Southern France, also known as the South of France or colloquially in French as le Midi, is a defined geographical area consisting of the regions of France that border the Atlantic Ocean south of the Marais Poitevin, Spain, the Mediterranean Sea and Italy. It includes: southern Nouvelle-Aquitaine in the west, Occitanie in the centre, the southern parts of Auvergne-Rhône-Alpes in the northeast, Provence-Alpes-Côte d'Azur in the southeast, as well as the island of Corsica in the southeast.
Le Midi (French)
Calanques National Park between Marseille and Cassis, in Bouches-du-Rhône
Southern France, based on a split along the 45th parallel
The term Midi derives from mi ('middle') and di ('day') in Old French, comparable to the term Mezzogiorno to indicate Southern Italy or Miazăzi which is a synonym for South in Romanian. The time of midday was synonymous with the direction of south because in France, as in all of the Northern Hemisphere north of the Tropic of Cancer, the sun is in the south at noon. The synonymy existed in Middle French as well, where meridien can refer to both midday and south. The Midi is considered to start at Valence, hence the saying à Valence le Midi commence.
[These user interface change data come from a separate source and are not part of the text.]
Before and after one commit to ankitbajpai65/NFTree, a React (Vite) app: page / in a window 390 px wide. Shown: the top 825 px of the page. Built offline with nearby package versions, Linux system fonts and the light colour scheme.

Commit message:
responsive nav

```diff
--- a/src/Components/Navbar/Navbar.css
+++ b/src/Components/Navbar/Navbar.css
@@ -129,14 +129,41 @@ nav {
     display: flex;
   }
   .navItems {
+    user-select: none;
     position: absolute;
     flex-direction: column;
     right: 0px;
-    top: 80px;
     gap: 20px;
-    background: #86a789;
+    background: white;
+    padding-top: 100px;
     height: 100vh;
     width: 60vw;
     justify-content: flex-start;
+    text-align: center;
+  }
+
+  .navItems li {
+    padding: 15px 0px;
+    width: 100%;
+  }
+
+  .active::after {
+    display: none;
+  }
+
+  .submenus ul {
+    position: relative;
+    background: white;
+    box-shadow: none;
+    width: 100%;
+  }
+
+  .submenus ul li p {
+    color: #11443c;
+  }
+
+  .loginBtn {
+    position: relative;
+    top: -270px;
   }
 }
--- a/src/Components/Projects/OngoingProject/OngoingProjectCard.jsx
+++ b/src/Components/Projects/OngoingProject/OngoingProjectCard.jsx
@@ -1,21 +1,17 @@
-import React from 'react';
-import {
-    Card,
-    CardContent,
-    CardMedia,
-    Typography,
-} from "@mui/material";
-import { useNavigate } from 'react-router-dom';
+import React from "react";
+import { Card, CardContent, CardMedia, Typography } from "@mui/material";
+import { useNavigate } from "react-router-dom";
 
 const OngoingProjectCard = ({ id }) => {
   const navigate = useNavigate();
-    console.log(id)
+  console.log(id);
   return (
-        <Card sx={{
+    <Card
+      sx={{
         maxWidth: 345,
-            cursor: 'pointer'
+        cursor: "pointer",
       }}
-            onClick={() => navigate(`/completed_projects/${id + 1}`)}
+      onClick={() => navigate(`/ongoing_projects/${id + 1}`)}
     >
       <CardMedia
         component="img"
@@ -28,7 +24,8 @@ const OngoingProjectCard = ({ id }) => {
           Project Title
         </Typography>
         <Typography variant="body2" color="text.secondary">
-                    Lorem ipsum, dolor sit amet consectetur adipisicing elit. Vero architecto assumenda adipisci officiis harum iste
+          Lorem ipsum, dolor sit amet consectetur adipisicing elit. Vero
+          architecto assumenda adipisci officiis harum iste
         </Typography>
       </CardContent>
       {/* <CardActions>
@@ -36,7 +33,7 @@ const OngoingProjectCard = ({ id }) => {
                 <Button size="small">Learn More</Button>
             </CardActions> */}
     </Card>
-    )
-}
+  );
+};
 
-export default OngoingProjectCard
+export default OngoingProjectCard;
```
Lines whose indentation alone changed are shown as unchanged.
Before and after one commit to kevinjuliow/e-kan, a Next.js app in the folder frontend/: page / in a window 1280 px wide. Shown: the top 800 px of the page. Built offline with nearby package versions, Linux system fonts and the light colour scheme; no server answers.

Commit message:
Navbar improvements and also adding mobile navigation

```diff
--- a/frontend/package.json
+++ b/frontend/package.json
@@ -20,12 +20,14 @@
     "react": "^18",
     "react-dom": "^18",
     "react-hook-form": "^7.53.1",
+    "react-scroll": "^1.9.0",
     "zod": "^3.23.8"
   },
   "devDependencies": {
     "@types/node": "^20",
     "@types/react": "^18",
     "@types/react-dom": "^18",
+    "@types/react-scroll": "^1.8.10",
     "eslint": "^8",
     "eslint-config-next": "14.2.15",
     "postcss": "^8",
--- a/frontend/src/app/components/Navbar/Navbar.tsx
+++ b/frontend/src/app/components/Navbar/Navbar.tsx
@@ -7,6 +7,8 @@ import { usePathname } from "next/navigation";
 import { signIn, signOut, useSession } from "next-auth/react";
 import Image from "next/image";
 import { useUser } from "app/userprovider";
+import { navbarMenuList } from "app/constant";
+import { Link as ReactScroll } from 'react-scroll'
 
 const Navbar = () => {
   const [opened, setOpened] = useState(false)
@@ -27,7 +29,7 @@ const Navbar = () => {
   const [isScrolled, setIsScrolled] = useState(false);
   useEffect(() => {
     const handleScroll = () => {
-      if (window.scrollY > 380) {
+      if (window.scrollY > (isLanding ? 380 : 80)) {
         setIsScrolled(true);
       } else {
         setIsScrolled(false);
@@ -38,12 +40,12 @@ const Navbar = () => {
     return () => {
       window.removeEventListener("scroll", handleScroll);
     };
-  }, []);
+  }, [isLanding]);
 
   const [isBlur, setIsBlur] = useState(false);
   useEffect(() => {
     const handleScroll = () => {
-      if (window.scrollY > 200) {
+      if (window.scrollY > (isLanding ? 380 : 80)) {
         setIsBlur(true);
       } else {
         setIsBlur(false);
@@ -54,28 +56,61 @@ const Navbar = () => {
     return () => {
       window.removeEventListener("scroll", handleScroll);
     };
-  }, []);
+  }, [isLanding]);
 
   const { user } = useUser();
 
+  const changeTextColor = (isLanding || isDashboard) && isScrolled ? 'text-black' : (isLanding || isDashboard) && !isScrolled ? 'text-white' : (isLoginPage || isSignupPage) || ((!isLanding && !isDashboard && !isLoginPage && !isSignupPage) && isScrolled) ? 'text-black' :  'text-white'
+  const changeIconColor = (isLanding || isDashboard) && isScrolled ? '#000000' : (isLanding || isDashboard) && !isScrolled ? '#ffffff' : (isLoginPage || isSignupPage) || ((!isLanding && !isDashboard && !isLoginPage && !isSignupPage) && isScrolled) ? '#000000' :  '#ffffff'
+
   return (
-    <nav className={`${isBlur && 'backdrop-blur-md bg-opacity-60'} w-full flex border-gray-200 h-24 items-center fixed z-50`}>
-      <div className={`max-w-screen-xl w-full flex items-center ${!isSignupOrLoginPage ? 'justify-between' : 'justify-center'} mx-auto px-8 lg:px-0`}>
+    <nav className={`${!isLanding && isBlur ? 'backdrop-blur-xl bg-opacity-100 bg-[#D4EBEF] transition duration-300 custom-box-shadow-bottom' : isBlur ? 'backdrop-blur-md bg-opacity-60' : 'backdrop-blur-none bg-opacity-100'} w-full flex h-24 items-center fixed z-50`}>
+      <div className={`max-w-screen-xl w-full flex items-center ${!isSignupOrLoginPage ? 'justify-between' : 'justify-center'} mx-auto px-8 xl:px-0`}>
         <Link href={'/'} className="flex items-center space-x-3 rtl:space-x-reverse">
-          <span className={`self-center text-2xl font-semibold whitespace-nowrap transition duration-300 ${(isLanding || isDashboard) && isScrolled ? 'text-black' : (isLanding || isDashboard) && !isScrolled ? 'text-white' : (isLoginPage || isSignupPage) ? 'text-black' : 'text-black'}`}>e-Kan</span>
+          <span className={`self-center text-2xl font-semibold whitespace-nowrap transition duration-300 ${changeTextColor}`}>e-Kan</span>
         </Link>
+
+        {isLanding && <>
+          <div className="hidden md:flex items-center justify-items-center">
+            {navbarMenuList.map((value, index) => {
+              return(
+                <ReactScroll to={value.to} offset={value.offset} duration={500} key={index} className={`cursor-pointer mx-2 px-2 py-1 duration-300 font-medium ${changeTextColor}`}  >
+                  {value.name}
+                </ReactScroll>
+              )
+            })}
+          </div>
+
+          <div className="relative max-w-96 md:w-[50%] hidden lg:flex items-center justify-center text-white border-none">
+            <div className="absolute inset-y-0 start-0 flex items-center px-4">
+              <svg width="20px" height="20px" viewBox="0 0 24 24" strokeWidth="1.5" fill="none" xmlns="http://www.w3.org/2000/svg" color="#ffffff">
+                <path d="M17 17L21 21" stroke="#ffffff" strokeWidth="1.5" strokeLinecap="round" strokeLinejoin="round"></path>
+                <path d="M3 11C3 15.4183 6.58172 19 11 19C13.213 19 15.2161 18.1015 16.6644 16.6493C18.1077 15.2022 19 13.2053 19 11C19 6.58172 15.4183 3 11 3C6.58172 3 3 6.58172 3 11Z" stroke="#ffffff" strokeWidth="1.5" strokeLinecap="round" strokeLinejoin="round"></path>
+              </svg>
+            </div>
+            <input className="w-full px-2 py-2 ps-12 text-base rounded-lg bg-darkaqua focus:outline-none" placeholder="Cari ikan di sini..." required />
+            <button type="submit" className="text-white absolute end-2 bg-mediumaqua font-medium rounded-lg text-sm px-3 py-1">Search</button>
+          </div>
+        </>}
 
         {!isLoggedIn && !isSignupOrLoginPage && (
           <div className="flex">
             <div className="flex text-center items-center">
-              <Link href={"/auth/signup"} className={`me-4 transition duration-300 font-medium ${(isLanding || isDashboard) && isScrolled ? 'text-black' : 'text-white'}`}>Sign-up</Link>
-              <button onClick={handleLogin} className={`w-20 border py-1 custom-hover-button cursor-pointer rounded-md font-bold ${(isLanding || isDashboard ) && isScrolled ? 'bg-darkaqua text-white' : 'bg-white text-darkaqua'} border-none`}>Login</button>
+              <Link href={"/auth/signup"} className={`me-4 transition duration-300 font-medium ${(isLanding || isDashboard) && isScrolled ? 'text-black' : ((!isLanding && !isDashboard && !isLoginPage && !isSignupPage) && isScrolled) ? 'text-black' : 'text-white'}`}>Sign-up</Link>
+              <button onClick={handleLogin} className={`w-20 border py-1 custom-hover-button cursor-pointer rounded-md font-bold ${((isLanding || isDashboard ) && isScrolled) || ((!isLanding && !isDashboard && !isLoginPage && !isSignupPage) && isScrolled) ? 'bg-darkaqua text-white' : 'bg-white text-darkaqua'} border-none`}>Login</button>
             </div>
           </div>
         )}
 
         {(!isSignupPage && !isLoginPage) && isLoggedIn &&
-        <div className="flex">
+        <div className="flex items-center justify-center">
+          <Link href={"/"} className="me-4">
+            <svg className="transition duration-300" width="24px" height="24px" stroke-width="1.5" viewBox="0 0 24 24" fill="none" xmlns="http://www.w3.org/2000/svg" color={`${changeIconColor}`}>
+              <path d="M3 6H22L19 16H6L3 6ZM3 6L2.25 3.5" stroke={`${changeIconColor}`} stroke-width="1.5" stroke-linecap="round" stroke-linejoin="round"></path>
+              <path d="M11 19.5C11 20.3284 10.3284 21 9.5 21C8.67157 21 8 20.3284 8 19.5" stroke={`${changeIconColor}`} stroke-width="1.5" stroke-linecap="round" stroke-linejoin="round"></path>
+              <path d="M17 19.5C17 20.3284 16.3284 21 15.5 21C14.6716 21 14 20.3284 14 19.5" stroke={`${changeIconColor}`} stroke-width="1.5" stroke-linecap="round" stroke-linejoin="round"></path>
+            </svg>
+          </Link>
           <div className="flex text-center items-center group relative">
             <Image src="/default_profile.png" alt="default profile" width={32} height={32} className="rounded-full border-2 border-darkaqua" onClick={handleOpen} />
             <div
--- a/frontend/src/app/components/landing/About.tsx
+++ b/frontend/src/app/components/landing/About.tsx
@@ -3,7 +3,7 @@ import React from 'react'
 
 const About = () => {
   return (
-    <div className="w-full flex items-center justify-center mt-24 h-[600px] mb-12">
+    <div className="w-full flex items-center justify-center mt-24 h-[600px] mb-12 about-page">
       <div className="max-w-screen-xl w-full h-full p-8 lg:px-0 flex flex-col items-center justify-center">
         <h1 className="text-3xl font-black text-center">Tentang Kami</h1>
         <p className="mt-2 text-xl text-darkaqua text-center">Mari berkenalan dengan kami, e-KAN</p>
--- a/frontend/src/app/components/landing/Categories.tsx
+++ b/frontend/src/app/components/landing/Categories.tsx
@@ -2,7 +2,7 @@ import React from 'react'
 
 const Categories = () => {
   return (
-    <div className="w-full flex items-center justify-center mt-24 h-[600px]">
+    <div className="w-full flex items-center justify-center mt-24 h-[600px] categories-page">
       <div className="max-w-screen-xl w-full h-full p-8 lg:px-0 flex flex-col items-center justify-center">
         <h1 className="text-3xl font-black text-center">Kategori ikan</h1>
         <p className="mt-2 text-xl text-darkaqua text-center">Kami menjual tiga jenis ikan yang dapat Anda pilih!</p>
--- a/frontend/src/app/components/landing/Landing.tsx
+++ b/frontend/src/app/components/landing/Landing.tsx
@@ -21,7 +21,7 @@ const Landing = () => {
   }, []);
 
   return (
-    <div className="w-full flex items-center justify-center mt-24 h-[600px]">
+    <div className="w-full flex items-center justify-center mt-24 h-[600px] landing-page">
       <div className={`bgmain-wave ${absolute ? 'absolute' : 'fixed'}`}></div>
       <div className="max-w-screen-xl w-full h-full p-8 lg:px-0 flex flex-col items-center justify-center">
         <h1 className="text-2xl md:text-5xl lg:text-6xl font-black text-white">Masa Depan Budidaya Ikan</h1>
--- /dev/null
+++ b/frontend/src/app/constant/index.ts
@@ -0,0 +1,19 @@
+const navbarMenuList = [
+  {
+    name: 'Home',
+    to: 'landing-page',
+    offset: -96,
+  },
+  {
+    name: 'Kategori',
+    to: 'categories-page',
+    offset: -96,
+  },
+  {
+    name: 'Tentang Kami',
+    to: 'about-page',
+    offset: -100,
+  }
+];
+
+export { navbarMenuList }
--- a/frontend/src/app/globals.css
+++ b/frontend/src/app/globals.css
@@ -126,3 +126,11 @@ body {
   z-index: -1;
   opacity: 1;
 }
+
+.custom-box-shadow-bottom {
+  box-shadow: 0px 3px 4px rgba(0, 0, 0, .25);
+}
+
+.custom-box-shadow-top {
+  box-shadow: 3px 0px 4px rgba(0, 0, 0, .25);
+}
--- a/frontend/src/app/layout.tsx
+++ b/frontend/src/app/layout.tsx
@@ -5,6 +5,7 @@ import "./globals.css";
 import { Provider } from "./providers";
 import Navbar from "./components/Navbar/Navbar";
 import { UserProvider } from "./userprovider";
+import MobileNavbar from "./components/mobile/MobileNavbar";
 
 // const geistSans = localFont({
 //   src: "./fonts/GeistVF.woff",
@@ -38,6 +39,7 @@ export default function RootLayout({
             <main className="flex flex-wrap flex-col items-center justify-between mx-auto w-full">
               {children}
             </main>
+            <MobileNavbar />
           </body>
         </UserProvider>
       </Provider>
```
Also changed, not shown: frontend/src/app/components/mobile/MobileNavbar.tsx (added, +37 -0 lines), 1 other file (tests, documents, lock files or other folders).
The area corresponds in large part to Occitania (Occitanie) in Southern Europe, the historical and cultural region in which Occitan (French: langue d'oc) – as distinct from the langues d'oïl of Northern France – was the predominant language. Though part of Occitania, the regions of Auvergne and Limousin are not normally considered part of the South of France. The largest cities of Southern France are Marseille, Toulouse, Bordeaux, Nice and Montpellier. The Pyrenees and French Alps are also located in the area, respectively in its southwestern and eastern parts. The island of Corsica, situated to the south of continental France and right above the island of Sardinia (Italy) may also be included.
Notable touristic landmarks include the Roman-era Pont du Gard and Arena of Nîmes, the Verdon Gorge in Alpes-de-Haute-Provence, the Canal du Midi, linking Toulouse and the Mediterranean Sea, as well as the natural regions of Larzac, Luberon and Camargue. The French Riviera is located in Southern France's southeastern quadrant. Several towns in Southern France are renowned for their architecture and surroundings, such as Roussillon, Ménerbes, Cordes-sur-Ciel, Gordes, Rocamadour, Rennes-le-Château, Les Baux-de-Provence, Lourmarin, Gassin, Saint-Paul-de-Vence, L'Isle-sur-la-Sorgue, Seillans, Crillon-le-Brave and Saint-Rémy-de-Provence.
- Nice is often considered to be Southern France's best known city abroad, although it is not the largest.
- Coastal road near Sainte-Maxime
- Lavender fields are a well known feature of the South of France, mainly located in Provence
- A view of vineyards in Vaucluse, producing Provence wine
- Traditional landscape of the historical province of Béarn, in the Pyrénées-Atlantiques department
- Village of Fontaine-de-Vaucluse near Avignon
Films set in Southern France
The following films are set in Southern France:
- To Catch a Thief (1955)
- Summer Holiday (1963)
- Pierrot le Fou (1965)
- Lacombe, Lucien (1974)
- French Connection II (1975)
- Never Say Never Again (1983)
- Under the Cherry Moon (1986)
- Jean de Florette (1986)
- Manon des Sources (1986)
- Dirty Rotten Scoundrels (1988)
- Happiness Is in the Field (1995)
- Taxi (1998)
- Chocolat (2000)
- The Transporter (2002)
- Swimming Pool (2003)
- Le Grand Voyage (2004)
- Priceless (2006)
- The Grocer's Son (2007)
- Mr. Bean's Holiday (2007)
- Amer (2009)
- Magic in the Moonlight (2014)
- Lyons, Declan (18 February 2009). Cycling guide to the Canal du Midi, Languedoc, France, Europe. Midpoint Trade Books. ISBN 978-1-85284-559-9.
- Passy, Paul (1904). International French–English and English–French dictionary. Hinds, Noble & Eldredge.
- Louis Papy, Le midi atlantique, Atlas et géographie de la France moderne, Flammarion, Paris, 1984.